I sit here at my computer, thinking about the words that my fingers will type into the next line of text. At the same time, part of my mind stands outside, watching me as I work, noting the way my shoulders tense when I’m searching for a word. And behind that, still another layer observes how my mind is able to observe itself. And behind that, perhaps, still another layer.
How can it be that we humans can simultaneously get involved, and observe ourselves getting involved?
“We’re doing some tough thinking about this issue,” the late Val Anderson told a meeting of the United Church of Canada’s national executive, some decades ago. “And we’re thinking about how we’re doing that thinking—that’s good. But are we giving any thought to how we’re thinking about our thinking?”
I wonder if any other creatures could even ask that question, let alone understand it.
Other creatures have ways of communicating with each other, certainly. Whales and dolphins send long distance messages through the ocean; elephants apparently do the same through the ground, at frequencies below human perception. Wolves howl in the night; birds twitter; bees dance. Even trees have ways of warning each other about insect infestations and browsing giraffes.
But does a giraffe ever stand back from browsing on an acacia tree and think about what it’s doing?
Is a laboratory rat aware that it’s making a mental map of a maze?
Therapists use precisely that ability to step outside oneself, in what author Paul Smith calls “two-chair work” in his book Integral Christianity.
“In two-chair work,” he writes, “I sit in one chair, and in my imagination put the disturbing person or situation in the other chair.

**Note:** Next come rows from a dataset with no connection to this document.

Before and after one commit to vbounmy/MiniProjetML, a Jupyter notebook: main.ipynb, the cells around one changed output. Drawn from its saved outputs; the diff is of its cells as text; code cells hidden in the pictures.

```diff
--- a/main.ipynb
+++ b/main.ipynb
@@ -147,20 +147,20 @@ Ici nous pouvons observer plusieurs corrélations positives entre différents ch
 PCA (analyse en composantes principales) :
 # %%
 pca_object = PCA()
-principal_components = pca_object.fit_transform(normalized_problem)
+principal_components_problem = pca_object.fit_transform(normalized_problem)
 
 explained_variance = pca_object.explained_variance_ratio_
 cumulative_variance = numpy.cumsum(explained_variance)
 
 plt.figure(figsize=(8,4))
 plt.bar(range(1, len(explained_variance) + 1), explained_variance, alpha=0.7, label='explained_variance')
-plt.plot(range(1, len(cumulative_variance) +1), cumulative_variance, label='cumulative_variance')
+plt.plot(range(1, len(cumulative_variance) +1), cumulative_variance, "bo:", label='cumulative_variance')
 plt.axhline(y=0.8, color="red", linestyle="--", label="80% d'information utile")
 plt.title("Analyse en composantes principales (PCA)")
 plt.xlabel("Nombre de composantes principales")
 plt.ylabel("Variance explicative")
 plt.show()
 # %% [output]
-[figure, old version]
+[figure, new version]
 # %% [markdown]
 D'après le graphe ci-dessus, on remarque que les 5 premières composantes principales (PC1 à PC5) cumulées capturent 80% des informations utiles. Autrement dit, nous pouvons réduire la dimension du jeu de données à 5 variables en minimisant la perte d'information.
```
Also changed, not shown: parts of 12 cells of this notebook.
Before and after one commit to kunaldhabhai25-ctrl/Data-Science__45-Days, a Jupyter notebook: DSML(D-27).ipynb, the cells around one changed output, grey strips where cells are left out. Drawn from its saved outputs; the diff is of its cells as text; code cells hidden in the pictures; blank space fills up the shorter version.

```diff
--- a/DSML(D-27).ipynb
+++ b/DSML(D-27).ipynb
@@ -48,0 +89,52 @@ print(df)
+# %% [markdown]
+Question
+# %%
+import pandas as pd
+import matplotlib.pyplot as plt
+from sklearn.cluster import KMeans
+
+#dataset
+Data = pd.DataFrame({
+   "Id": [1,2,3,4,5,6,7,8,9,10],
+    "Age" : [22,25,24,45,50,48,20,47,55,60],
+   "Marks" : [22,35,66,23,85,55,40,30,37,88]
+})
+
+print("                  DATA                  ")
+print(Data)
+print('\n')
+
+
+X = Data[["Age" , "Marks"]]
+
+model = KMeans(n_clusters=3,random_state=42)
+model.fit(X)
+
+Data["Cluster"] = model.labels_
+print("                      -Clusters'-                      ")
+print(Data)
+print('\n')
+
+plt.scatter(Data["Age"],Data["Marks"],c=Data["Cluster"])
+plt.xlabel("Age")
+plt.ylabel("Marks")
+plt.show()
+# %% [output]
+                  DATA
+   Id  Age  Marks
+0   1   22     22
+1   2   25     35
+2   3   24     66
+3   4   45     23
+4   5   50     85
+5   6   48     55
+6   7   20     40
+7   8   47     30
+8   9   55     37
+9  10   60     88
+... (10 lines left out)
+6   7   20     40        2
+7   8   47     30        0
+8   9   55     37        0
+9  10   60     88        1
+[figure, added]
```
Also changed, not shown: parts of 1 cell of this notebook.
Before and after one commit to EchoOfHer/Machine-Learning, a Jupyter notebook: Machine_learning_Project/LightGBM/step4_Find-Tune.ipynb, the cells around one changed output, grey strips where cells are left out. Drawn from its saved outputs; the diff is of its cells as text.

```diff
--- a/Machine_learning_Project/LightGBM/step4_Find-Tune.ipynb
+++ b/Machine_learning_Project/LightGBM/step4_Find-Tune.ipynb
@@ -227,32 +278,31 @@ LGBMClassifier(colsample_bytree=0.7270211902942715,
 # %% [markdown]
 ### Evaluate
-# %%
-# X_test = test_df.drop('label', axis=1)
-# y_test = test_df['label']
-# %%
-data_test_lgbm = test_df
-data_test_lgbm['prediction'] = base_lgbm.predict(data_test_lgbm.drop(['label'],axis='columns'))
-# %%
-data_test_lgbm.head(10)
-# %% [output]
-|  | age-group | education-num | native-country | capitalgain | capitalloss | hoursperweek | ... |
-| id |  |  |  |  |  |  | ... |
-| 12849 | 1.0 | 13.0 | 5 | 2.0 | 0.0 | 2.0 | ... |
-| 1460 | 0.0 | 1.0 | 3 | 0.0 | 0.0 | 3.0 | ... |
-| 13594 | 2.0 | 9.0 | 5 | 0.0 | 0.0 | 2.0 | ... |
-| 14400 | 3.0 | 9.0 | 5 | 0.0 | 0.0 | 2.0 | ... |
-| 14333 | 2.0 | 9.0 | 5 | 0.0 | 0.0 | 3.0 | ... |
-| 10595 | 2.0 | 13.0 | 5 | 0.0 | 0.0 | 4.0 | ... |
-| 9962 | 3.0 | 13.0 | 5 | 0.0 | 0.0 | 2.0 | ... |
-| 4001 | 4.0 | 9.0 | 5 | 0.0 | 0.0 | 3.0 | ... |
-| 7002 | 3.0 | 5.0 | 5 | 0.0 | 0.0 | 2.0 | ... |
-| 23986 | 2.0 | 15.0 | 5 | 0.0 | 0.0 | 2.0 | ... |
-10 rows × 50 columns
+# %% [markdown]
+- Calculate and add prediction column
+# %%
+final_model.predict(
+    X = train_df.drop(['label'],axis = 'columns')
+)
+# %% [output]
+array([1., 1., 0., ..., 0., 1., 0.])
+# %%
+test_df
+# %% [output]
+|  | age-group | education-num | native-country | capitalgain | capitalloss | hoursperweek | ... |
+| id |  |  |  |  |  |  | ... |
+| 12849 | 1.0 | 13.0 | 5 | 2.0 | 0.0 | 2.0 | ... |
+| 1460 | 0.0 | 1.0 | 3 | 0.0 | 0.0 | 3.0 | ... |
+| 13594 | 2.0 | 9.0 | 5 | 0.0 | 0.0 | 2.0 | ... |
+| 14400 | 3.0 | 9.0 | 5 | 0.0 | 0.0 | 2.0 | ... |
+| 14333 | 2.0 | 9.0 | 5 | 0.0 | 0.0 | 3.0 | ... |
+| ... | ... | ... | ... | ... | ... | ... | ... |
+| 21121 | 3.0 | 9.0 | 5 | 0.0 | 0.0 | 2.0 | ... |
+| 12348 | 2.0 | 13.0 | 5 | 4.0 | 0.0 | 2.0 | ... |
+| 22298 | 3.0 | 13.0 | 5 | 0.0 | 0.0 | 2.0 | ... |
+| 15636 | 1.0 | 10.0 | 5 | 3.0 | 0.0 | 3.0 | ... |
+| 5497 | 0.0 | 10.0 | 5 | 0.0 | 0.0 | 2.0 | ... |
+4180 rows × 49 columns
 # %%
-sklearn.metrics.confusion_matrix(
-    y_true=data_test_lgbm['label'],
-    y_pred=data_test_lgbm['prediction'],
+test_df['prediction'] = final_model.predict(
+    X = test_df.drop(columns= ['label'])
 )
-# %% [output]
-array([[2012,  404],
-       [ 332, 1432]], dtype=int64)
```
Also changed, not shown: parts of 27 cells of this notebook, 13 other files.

Next I talk to them, saying whatever I was thinking or feeling. Then I literally trade places—I go and sit in the second chair, and BE the other person or situation. I share back to myself—the self I imagine still sitting in the first chair.”
Smith relates the process to the first, second, and third person pronouns we use in speech.
First you face the situation objectively, as an “it.” Then you talk to the other, directly, as a “you,” pulling no punches. Finally, you become the other, as a first person “I.”
Except that you’re now a different “I.”
The role switching might happen several times. The key is to train yourself to see things through the other’s eyes and experiences.
It was, I understand, a key step in developing the peace process in Northern Ireland. The historically hostile sides were sent off to write out a position statement for the other side. Did you get that? Not to defend their own position, but for the OTHER side.
To walk in the other’s shoes.
To live in the other’s experience.
It’s a practical application of the age-old instruction to “love your neighbour as yourself,” and the Golden Rule to “treat the other as you would like to be treated.”
And it’s possible only because our minds are somehow able to step outside our personal preoccupations and observe themselves.
Some of us, anyway.